This ruling pertains to a number of appeals against the decision of the trustees of New Central Bus Station Company (the "NCBS"), a company in liquidation that owned assets in the building of the New Central Bus Station in Tel Aviv, related to the debt claim submitted by Nitsba Holdings 1995 Ltd. ("Nitsba"). The ruling dealt with the status of NCBS's debts to Nitsba, who was the controlling shareholder of NCBS and asserted that it was NCBS's secured creditor. Nitsba effected several actions that caused the District Court (the "Court") to suspect that Nitsba's hidden purpose was to cause NCBS's collapse and to then re-acquire NCBS at a reduced price during an insolvency procedure.
Nitsba claimed that it acted in good faith belief of its ability to rehabilitate NCBS and in NCBS's ability to fulfill all of NCBS's obligations, including NCBS's obligations to its shareholders. The Court concluded that Nitsba had acted in bad faith. Nitsba had not believed in NCBS's ability to rehabilitate itself or, alternatively, was not interested in such rehabilitation. Nitsba's coverall plan was to implement certain transactions that established its control and its position as a debtor and which enabled it to initiate insolvency proceedings against NCBS at the time of Nitsba's choosing. NCBS's subsequent insolvency allowed Nitsba to submit an offer to purchase NCBS or its assets at a reduced price.
The Court held that due to the exceptional circumstances in this case, it would subordinate some of the components of the debt owed to Nitsba (i.e., rule that the Nitsba debt has a lower preference than other debts of NCBS, such that these Nitsba debts will be prior in repayment only to the shareholders).
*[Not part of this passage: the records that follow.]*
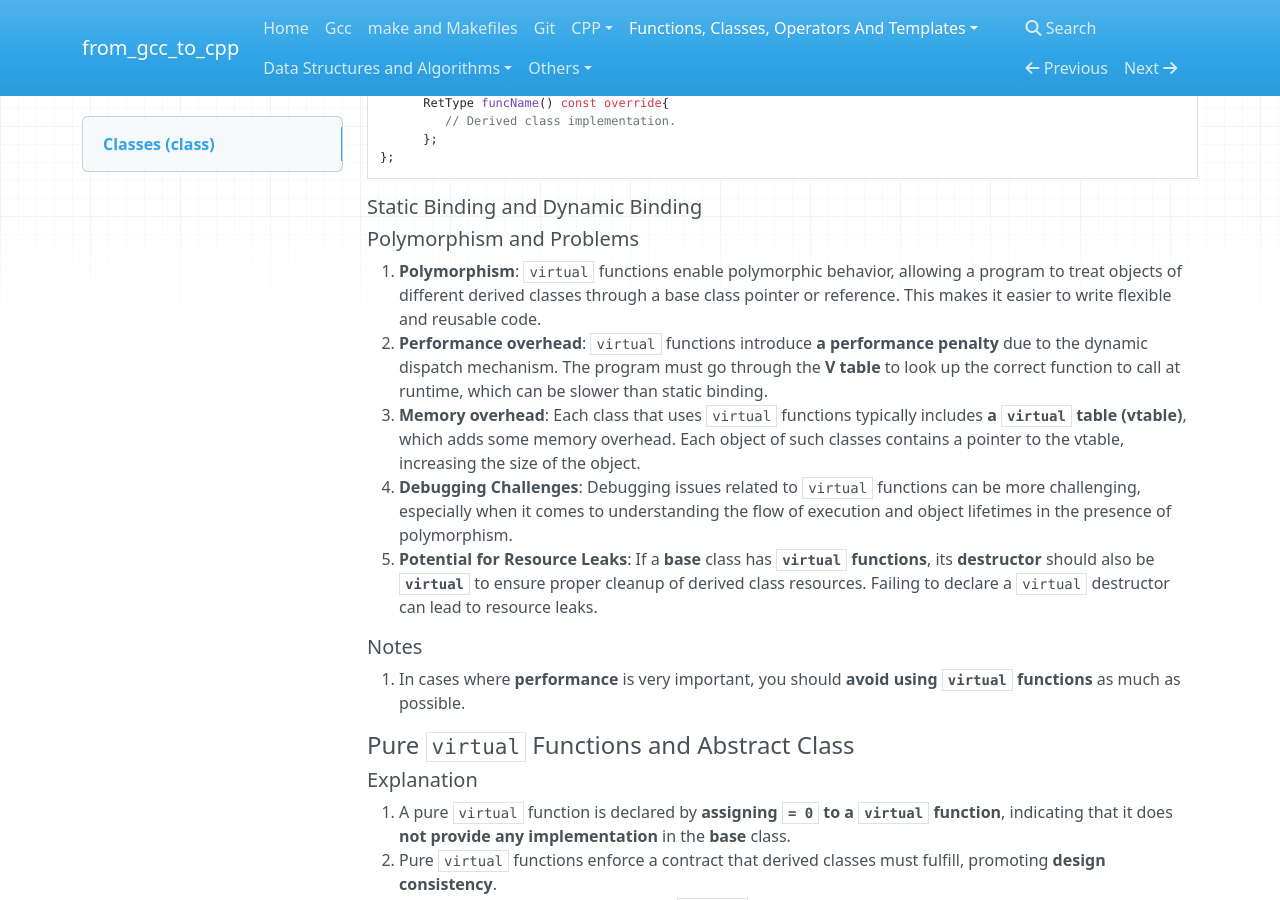
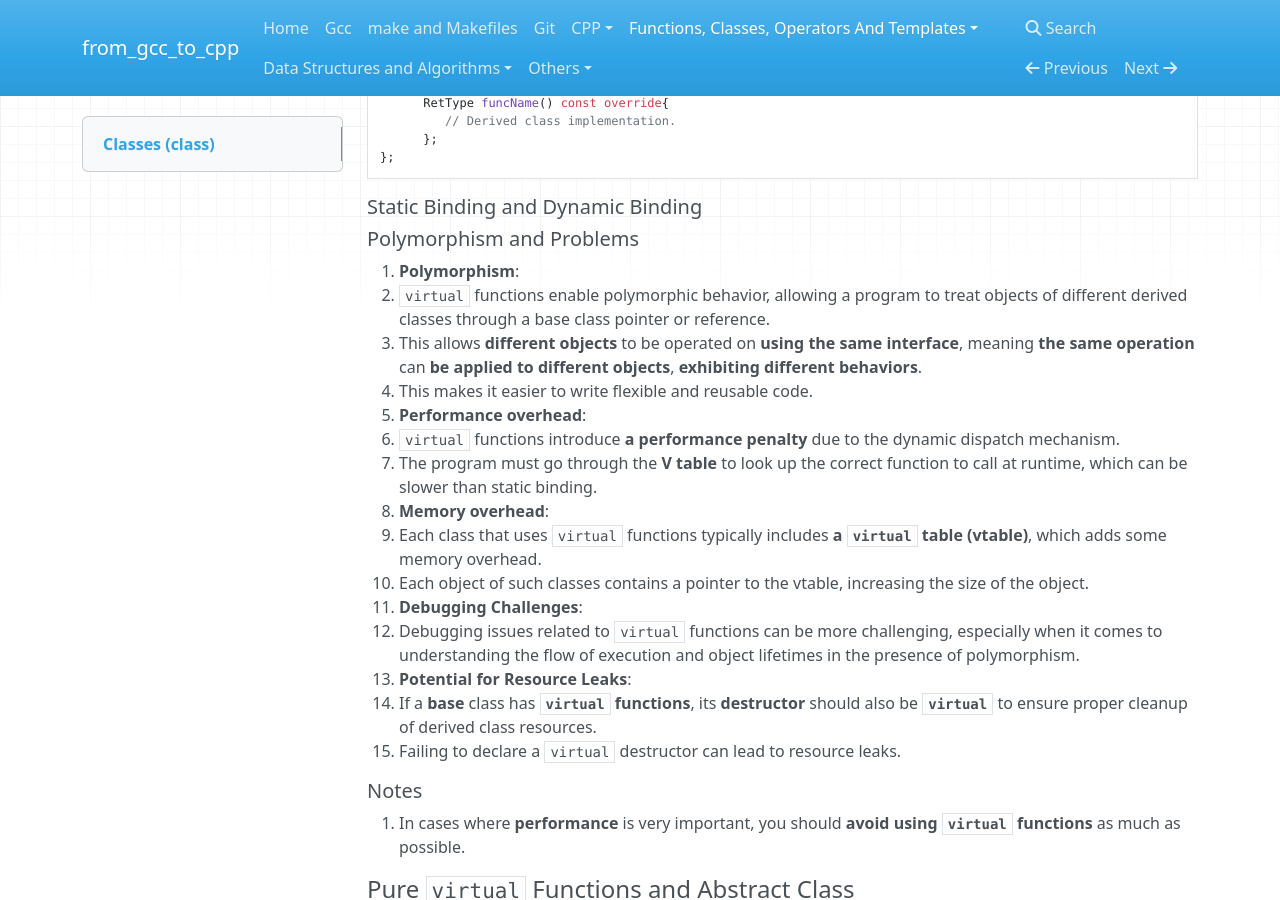
Before and after one commit to 0BananaBig0/from_gcc_to_cpp, an MkDocs documentation site: the page built from docs/Classes.md, in a window 1280 px wide and 900 px high, scrolled down 21304 px. Built offline with MkDocs 1.6.1, drawn with Linux system fonts in a browser that asks for light colours; nearby versions of some CDN libraries.

Commit message:
supplement Classes.md

```diff
--- a/docs/Classes.md
+++ b/docs/Classes.md
@@ -1122,21 +1122,29 @@ class Derived: public Base {
 
 ##### Polymorphism and Problems
 
-1. **Polymorphism**: `virtual` functions enable polymorphic behavior, allowing a program to treat
-   objects of different derived classes through a base class pointer or reference. This makes it
-   easier to write flexible and reusable code.
-2. **Performance overhead**: `virtual` functions introduce **a performance penalty** due to the
-   dynamic dispatch mechanism. The program must go through the **V table** to look up the correct
-   function to call at runtime, which can be slower than static binding.
-3. **Memory overhead**: Each class that uses `virtual` functions typically includes **a `virtual`
-   table (vtable)**, which adds some memory overhead. Each object of such classes contains a pointer
-   to the vtable, increasing the size of the object.
-4. **Debugging Challenges**: Debugging issues related to `virtual` functions can be more
-   challenging, especially when it comes to understanding the flow of execution and object lifetimes
-   in the presence of polymorphism.
-5. **Potential for Resource Leaks**: If a **base** class has **`virtual` functions**, its
-   **destructor** should also be **`virtual`** to ensure proper cleanup of derived class resources.
-   Failing to declare a `virtual` destructor can lead to resource leaks.
+1. **Polymorphism**:
+   - `virtual` functions enable polymorphic behavior, allowing a program to treat objects of
+     different derived classes through a base class pointer or reference.
+   - This allows **different objects** to be operated on **using the same interface**, meaning **the
+     same operation** can **be applied to different objects**, **exhibiting different behaviors**.
+   - This makes it easier to write flexible and reusable code.
+2. **Performance overhead**:
+   - `virtual` functions introduce **a performance penalty** due to the dynamic dispatch mechanism.
+   - The program must go through the **V table** to look up the correct function to call at runtime,
+     which can be slower than static binding.
+3. **Memory overhead**:
+   - Each class that uses `virtual` functions typically includes **a `virtual` table (vtable)**,
+     which adds some memory overhead.
+   - Each object of such classes contains a pointer to the vtable, increasing the size of the
+     object.
+4. **Debugging Challenges**:
+   - Debugging issues related to `virtual` functions can be more challenging, especially when it
+     comes to understanding the flow of execution and object lifetimes in the presence of
+     polymorphism.
+5. **Potential for Resource Leaks**:
+   - If a **base** class has **`virtual` functions**, its **destructor** should also be
+     **`virtual`** to ensure proper cleanup of derived class resources.
+   - Failing to declare a `virtual` destructor can lead to resource leaks.
 
 ##### Notes
 
```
Firstly, the Court noted that Nitsba thinly capitalized NCBS by providing loans to NCBS rather than equity investments, leaving NCBS with insufficient capital. Although Nitsba claimed that the real estate assets of NCBS provided sufficient capital to meet the terms of the "thin capitalization" tests, the Court ruled that such test must be primarily on a cash flow basis and that NCSB's real estate assets were not sufficiently liquid to be taken into account. The thin capitalization discussion in this case was limited to the issue of debt subordination and was not expanded to include piercing the corporate veil between Nitsba and NCBS (even though piercing the corporate veil is a possibility in severe cases of thin capitalization). Piercing the corporate veil would have resulted in more serious consequences for Nitsba, as it would leave Nitsba responsible for NCBS's debts.
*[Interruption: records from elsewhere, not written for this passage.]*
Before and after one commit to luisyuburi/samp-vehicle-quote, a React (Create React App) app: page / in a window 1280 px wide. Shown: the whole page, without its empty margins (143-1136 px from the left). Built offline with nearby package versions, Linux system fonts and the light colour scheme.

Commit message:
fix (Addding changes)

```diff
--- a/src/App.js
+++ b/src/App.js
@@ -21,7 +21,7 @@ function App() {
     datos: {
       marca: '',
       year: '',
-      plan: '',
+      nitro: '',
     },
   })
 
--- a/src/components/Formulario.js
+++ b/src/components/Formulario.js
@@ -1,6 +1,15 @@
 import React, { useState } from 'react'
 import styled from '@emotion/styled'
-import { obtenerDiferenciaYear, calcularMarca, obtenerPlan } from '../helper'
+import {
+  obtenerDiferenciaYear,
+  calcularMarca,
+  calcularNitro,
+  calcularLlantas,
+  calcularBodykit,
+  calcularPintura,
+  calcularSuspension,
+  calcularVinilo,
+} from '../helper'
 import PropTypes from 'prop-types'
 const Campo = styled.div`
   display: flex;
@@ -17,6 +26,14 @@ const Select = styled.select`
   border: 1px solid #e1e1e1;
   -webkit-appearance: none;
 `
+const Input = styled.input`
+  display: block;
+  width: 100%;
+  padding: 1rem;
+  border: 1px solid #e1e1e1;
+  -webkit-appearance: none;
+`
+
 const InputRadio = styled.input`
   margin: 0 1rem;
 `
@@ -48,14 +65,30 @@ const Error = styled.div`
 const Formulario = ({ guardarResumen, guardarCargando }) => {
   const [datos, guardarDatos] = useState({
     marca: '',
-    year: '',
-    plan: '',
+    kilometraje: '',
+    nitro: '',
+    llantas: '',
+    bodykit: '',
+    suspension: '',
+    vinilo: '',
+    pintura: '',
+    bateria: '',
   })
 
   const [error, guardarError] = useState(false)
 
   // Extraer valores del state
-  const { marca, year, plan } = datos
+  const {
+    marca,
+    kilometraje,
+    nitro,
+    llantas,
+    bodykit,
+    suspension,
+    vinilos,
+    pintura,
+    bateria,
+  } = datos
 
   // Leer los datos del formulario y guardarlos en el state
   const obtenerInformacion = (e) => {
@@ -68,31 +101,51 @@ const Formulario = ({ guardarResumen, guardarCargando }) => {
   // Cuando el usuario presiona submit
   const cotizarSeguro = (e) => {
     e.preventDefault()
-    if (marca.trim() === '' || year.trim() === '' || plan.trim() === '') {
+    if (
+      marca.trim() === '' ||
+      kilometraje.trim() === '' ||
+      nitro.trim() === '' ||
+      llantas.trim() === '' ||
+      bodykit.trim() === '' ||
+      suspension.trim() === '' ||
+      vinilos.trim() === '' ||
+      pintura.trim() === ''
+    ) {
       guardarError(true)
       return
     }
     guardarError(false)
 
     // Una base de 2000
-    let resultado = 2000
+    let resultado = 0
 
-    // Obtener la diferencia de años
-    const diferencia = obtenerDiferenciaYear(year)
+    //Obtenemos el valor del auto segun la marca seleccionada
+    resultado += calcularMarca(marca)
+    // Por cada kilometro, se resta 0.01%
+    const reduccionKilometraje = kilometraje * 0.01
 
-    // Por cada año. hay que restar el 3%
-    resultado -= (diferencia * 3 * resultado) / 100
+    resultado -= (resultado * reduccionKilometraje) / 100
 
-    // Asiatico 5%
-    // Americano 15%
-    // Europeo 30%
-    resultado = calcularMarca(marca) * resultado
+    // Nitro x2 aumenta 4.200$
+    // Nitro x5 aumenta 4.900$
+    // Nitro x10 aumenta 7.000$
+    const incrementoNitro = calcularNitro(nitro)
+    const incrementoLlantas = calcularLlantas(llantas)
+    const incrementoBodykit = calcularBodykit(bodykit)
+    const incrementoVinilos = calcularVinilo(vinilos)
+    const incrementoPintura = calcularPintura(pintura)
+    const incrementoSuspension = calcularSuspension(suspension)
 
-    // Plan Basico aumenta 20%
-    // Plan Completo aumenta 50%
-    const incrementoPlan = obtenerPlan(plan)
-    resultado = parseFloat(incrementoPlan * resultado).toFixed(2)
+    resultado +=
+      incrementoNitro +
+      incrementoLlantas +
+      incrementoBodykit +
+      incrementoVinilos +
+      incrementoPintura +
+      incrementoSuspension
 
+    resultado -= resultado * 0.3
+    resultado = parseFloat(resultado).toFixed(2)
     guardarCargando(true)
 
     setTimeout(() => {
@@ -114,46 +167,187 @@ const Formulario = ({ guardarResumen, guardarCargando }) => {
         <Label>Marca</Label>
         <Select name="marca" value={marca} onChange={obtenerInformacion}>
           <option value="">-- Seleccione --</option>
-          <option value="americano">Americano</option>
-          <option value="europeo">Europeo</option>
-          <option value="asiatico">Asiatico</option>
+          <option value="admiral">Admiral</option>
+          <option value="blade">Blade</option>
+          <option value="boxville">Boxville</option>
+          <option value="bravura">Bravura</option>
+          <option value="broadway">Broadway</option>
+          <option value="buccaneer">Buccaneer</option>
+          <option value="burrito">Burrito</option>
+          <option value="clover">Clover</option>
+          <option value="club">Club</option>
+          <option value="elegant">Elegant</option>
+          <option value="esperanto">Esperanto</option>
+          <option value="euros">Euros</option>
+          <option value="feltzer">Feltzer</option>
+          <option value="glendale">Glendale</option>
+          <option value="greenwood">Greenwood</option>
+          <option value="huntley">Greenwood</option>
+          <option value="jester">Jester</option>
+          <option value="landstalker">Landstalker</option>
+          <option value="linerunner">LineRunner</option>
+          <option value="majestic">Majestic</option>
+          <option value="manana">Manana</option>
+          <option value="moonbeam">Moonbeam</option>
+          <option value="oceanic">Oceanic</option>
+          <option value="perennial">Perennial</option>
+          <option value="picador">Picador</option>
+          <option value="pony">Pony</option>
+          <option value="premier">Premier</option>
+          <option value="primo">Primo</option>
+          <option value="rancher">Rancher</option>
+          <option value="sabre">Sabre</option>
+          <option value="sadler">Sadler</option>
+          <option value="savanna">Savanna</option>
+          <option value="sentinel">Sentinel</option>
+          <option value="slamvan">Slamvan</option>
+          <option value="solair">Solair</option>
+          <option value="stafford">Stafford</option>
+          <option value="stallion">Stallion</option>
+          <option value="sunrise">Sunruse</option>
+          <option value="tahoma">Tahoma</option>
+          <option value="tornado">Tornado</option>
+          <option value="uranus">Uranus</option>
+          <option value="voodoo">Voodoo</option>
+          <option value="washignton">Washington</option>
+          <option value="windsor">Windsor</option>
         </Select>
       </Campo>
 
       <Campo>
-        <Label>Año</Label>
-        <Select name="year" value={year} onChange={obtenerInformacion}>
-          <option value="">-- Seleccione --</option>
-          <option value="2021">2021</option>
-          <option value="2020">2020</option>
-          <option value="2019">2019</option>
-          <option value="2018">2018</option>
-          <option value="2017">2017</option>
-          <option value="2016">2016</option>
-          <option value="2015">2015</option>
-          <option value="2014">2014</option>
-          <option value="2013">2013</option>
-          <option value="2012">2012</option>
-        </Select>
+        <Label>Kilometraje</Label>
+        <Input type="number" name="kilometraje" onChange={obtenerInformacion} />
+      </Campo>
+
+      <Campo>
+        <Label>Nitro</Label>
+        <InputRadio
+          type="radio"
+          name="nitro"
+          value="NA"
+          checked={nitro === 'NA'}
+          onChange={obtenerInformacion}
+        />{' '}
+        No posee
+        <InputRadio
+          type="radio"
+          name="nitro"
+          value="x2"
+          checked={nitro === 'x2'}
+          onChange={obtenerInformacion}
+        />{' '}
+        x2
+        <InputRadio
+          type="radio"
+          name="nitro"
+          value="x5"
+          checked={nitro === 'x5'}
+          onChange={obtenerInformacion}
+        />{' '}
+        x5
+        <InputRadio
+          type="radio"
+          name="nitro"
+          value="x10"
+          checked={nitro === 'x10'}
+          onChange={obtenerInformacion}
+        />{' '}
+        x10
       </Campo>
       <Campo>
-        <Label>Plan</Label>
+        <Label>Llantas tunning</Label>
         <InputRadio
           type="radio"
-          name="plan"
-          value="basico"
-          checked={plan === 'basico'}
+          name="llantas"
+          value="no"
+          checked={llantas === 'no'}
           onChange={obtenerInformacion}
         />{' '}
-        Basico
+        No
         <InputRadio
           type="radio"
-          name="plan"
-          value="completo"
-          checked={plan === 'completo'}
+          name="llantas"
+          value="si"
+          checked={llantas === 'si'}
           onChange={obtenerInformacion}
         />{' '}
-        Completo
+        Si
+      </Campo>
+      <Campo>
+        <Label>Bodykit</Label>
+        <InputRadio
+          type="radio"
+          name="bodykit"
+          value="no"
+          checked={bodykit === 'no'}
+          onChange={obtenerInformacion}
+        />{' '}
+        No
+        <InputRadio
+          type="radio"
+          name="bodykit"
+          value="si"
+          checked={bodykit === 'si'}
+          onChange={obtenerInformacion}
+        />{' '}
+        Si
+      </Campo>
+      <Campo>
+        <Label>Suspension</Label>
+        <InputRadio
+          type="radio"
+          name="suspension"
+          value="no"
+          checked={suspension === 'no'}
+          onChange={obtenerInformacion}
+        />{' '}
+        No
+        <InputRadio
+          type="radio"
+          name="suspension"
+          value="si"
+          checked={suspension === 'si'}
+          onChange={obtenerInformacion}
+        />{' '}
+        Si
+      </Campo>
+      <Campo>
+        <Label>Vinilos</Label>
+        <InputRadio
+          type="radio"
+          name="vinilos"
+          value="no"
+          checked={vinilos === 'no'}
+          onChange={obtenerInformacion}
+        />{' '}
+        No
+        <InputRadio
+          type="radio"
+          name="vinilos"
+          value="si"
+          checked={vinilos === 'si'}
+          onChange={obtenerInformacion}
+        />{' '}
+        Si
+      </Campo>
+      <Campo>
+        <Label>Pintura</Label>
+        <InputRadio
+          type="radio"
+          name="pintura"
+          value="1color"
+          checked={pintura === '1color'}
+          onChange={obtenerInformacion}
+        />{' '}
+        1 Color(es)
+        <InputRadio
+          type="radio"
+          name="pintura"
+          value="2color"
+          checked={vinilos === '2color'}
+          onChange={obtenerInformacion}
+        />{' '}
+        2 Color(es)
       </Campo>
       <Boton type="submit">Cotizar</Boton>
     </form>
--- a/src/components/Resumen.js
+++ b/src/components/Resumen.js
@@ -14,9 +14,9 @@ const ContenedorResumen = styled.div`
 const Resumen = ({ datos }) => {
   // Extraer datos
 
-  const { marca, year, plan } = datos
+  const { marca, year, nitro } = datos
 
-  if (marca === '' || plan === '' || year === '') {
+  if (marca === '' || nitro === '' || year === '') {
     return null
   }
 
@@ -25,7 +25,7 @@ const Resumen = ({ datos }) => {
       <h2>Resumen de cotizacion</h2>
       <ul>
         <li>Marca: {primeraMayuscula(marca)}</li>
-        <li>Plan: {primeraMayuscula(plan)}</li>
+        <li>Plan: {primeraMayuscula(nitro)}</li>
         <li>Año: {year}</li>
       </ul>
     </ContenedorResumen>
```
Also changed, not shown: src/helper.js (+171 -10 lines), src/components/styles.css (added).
Secondly, despite the precarious economic situation of NCBS, Nitsba decided to purchase NCBS's secured debt and not invest in NCBS's capital. This created a "market distortion" in that NCBS had a conflict of interest by wearing "two hats" – as a controlling shareholder and as a secured creditor. This failure to make an equity investment is one of the reasons the Court "re-characterized" the shareholders' loans as a capital investment in the Company.
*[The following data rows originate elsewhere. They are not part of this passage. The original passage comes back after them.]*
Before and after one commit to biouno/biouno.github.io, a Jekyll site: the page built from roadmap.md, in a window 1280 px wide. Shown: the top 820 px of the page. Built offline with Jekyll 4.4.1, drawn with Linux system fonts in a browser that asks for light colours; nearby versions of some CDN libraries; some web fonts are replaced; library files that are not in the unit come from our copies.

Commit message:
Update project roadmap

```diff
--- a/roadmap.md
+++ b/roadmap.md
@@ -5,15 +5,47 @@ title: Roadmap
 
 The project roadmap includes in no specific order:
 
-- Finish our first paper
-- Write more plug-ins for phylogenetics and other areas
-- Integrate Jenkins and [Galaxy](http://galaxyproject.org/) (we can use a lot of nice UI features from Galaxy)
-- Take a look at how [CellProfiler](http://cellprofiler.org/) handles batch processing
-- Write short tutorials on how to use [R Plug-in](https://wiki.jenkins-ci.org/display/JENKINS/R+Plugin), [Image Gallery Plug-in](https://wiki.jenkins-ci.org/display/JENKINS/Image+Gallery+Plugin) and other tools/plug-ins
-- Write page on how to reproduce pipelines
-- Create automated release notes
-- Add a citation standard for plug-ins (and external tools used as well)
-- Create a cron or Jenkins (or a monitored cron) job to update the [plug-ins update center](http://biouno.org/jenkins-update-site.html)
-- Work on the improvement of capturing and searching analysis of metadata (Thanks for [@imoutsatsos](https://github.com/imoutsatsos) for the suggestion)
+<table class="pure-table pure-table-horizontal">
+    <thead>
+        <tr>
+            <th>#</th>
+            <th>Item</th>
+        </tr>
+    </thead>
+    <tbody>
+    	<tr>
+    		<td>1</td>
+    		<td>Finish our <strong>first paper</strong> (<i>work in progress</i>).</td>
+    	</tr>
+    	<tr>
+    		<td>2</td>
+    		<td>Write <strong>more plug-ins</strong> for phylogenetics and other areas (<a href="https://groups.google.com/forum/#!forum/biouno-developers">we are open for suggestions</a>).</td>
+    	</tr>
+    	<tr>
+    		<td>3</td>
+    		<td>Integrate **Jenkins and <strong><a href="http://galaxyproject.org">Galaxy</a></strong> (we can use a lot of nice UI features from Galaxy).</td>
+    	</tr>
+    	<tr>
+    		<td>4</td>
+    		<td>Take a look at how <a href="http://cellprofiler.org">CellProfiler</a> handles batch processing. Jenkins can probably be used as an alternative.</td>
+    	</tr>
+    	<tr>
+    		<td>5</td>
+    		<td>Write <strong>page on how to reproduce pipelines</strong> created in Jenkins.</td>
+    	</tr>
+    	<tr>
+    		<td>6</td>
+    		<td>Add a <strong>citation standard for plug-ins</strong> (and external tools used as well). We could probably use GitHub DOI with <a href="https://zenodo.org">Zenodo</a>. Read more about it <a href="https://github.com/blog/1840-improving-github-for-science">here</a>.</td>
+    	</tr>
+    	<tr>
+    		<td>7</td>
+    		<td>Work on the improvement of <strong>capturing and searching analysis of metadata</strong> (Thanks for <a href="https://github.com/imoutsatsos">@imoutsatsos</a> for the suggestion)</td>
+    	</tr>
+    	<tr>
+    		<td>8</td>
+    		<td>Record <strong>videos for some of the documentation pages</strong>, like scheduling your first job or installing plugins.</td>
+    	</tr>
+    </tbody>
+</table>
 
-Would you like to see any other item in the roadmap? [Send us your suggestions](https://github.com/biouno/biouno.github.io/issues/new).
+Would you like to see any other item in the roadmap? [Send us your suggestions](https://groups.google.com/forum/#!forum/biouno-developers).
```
The Court adopted the position that it is necessary to not recognize the validity of a pledge accompanying a shareholder's loan due to the resulting market distortion which places the controlling shareholder in a position of absolute priority over the other creditors and shareholders. The Court held that a shareholder's loan can place the shareholder, at most, in a position of an unsecured creditor.
In addition, it was determined that Nitsba had violated its duty of trust towards NCBS as a de facto office holder and as its agent. The Court examined Nitsba's substantial involvement in NCBS's decision-making process and determined that Nitsba had a significant influence on NCBS's business. Similarly, it was found that NCBS gave Nitsba broad authority to conduct NCBS's affairs, which created a principal-agent relationship between the companies.
The Court ruling indicated that Nitsba sidelined the board of directors of NCBS from involvement in material business activity, presented false representations and violated its obligations of disclosure and good faith. It was determined that, in practice, Nitsba acted on its own behalf in reaching an agreement for the purchase of the outstanding debt of NCBS at a reduced price (less than 75% of the full value of the original debts).
Out of the Nitsba's seven debt claims, the court accepted two, three were subordinated and two were completely dismissed.
The content of this article is intended to provide a general guide to the subject matter. Specialist advice should be sought about your specific circumstances.